In order to comply with laws such as Sarbanes-Oxley, the Paperwork Reduction Act of 1980, and HIPAA, companies must retain information in a manner that lets it be quickly retrieved, which is why digital record keeping is so important. Instead of sifting through file cabinets of hard paper copies, proper digital storage allows a company to quickly recover the necessary information. The implication of this requirement is that any digital record keeping must be complete and available for retrieval as requested for regulatory or business purposes. As an added benefit, installation and implementation of document management software also allows corporations to streamline communication with investors, leverage electronic signatures, redact confidential information, and create important audit trails.
Compliance With Government Regulations
The Uniform Photographic Copies of Business and Public Records as Evidence Act (UPA), of which there are both federal and state versions, states that “a reproduction which accurately reflects the original is as admissible in evidence as the original itself in a judicial or administrative proceeding.” Simply put, a digital file is as legal in a court of law as a paper copy. This doesn’t mean that your company should just save their digital records on a hard drive, but rather that you should be aware that storing electronic records must meet certain legal standards, and that the choice of digital storage hardware is critical when it comes to the admissibility of a duplicated record.
Cutting down on ink and paper purchases is always going to have a positive impact on the corporate bottom line. While the initial cost of switching to paperless might be high, the overall savings and reduced expenses will be a huge benefit to your company. This is one of the main reasons why businesses go paperless.
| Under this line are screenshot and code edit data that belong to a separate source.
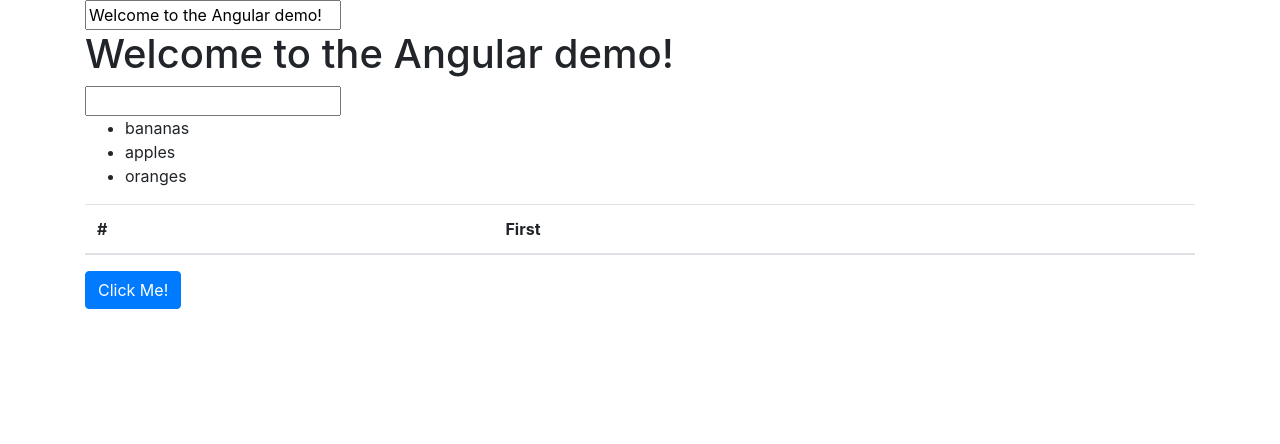
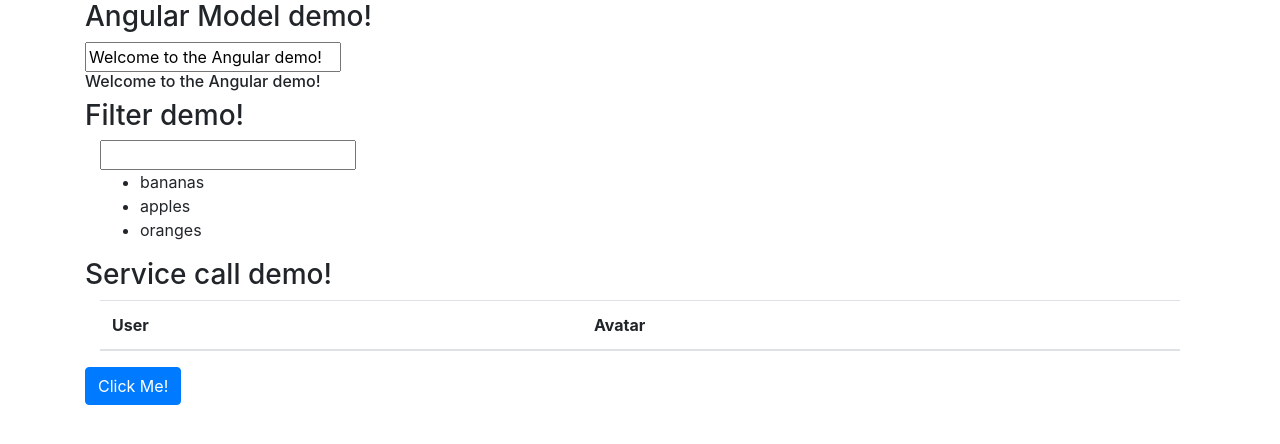
Before and after one commit to mkurucheti/angular-sample, a website: page app/index.html in a window 1280 px wide. Drawn offline with nearby package versions, Linux system fonts and the light colour scheme; no server answers.

Commit message:
ui formatting

```diff
--- a/app/components/github-users/github-users.html
+++ b/app/components/github-users/github-users.html
@@ -1,9 +1,11 @@
-<table class="table">
+<h3>Service call demo!</h3>
+<div class="container-fluid">
+
+    <table class="table">
         <thead>
             <tr>
-            <th scope="col">#</th>
-            <th scope="col">First</th>
-
+                <th scope="col">User</th>
+                <th scope="col">Avatar</th>
             </tr>
         </thead>
         <tbody>
@@ -13,3 +15,4 @@
             </tr>
         </tbody>
     </table>
+</div>
--- a/app/index.html
+++ b/app/index.html
@@ -20,10 +20,11 @@
 </head>
 <body ng-app="app" ng-controller="homeCtrl as vm">
     <div class="container">
+        <h3>Angular Model demo!</h3>
         <input type="text" ng-model="vm.message" placeholder="Enter text here">
-        <h1>{{vm.message}}</h1>
+        <h6>{{vm.message}}</h6>
 
-       <fruit></fruit>
+        <fruit></fruit>
 
         <github-users></github-users>
         <button name="Click Me!" class="btn btn-primary" ng-click="vm.clickme()">Click Me!</button>
--- a/app/templates/filterFruits.html
+++ b/app/templates/filterFruits.html
@@ -1,4 +1,8 @@
-<input type="text" ng-model="vm.filter">
-<ul>
+<h3>Filter demo!</h3>
+<div class="container-fluid">
+
+    <input type="text" ng-model="vm.filter">
+    <ul>
         <li ng-repeat="fruit in vm.fruits | filter: vm.filter">{{fruit | myfilter}}</li>
     </ul>
+</div>
```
Documents, records, and reports are vital to the daily operation and financial survival of every business. That is why it’s so important to safeguard them from theft, fire, severe weather, sprinkler damage, mold, and mildew or any other type of hazard that might occur in the workplace. Protecting business records ensures the information they contain is available any time it is needed and also speeds recovery from an unplanned disruption.
What are the Cons of Keeping Digital Records?
Going digital may offer you quick access to important records, but it also means quick loss. Consider what would happen to all of your company’s business documents if the system were to crash. You could lose everything. It’s important for every small business, and particularly those that are paperless, to have a system for backing up and protecting data off-site.
Almost every day you can read in the news that some big company had all of their information exposed by a hacker. Cyber theft is a real issue, and digital files can’t be protected by a lock on a file cabinet or the office door. Document and sensitive information security is a serious concern for paperless offices. Solutions include encryption, local servers and restricted access, all of which have their own costs and benefits. It is also important to consider the nature of some businesses and the sensitivity of materials handled on a daily basis. For this reason it may not be possible to go entirely paperless.
Going digital isn’t an overnight process. There are a lot of factors to consider, and it takes time to consider all of the implications of leaving the paper world behind. If your company has boxes and boxes of paper, you’ll have to pay an employee or an outside business to digitize everything. On top of this, you’ll also have to train employees during the transition period from paper records to digital, which will take time and money.
Want to learn more about how states like California are amending their laws to address the digitization of corporate records? Take a look at our paper on Improving Corporate Record Inspection Practices.